Rescue helicopters to stay at Fairchild
A squadron of helicopters and their crews will remain at Fairchild Air Force Base for the foreseeable future, the Pentagon says.
After objections from Inland Northwest law enforcement officials and intense congressional lobbying from Washington and Idaho, the Defense Department says it has money in the Air Force budget through 2011 for the squadron and that “no plans exist to remove this capability” from Fairchild.
“That’s good news,” U.S. Rep. Cathy McMorris Rodgers, an Eastern Washington Republican, said Thursday.
In early 2007, military leaders announced plans to remove the 36th Rescue Flight, or 36th RQF, from the Air Force Survival School at Fairchild, where it is used in training air crews.
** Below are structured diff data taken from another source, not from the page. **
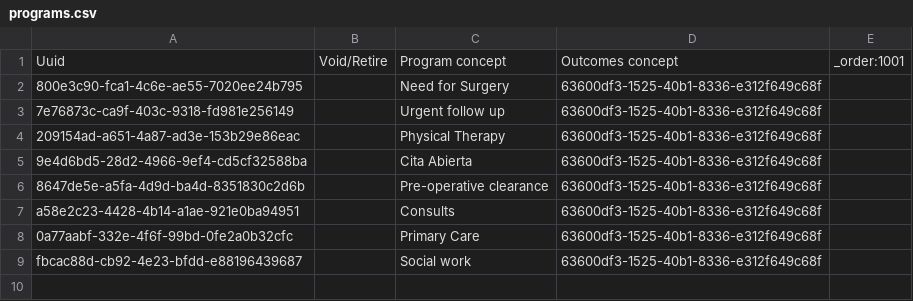
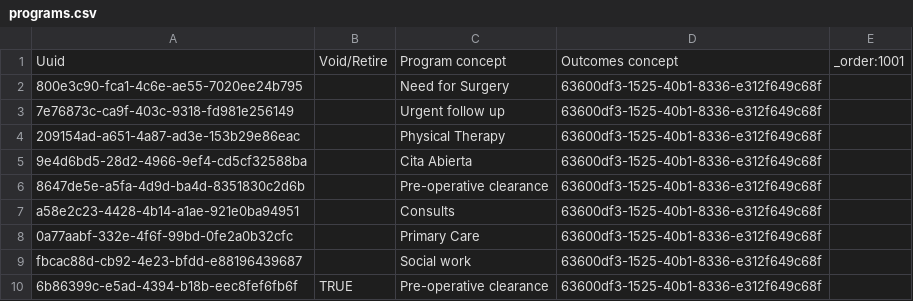
Before and after one commit to globalhealthcoalition/openmrs-config-ghc, a CSV file: configuration/programs/programs.csv, drawn as a sheet; the diff names each change by its address in the sheet, - before the commit and + after, or states it on an @@ line.

Commit message:
GHC-105: Retire 'Pre-operative Clearance' program (#59)

```diff
--- a/configuration/programs/programs.csv
+++ b/configuration/programs/programs.csv
+row 10: 6b86399c-e5ad-4394-b18b-eec8fef6fb6f | TRUE | Pre-operative clearance | 63600df3-1525-40b1-8336-e312f649c68f
```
Since it came to the base in the mid-1970s, the squadron has performed hundreds of search and rescue operations involving civilians who needed to be evacuated from remote locations around the Inland Northwest.
Members of Congress stalled the removal, telling the Pentagon to keep the squadron at Fairchild while they studied how the helicopters are being used, how they would be replaced by other units and what that would cost. When Air Force officials appeared before the Senate Appropriations Committee, they could expect a question from Sens. Patty Murray, D-Wash., or Larry Craig, R-Idaho; when they went before the House Armed Services Committee, they could face McMorris Rodgers.
In June, McMorris Rodgers sent the Air Force chief of staff more questions about the Pentagon’s plans to handle the jobs the helicopters do, asking how far aircraft from other bases would have to fly, how long that would take and where they would refuel.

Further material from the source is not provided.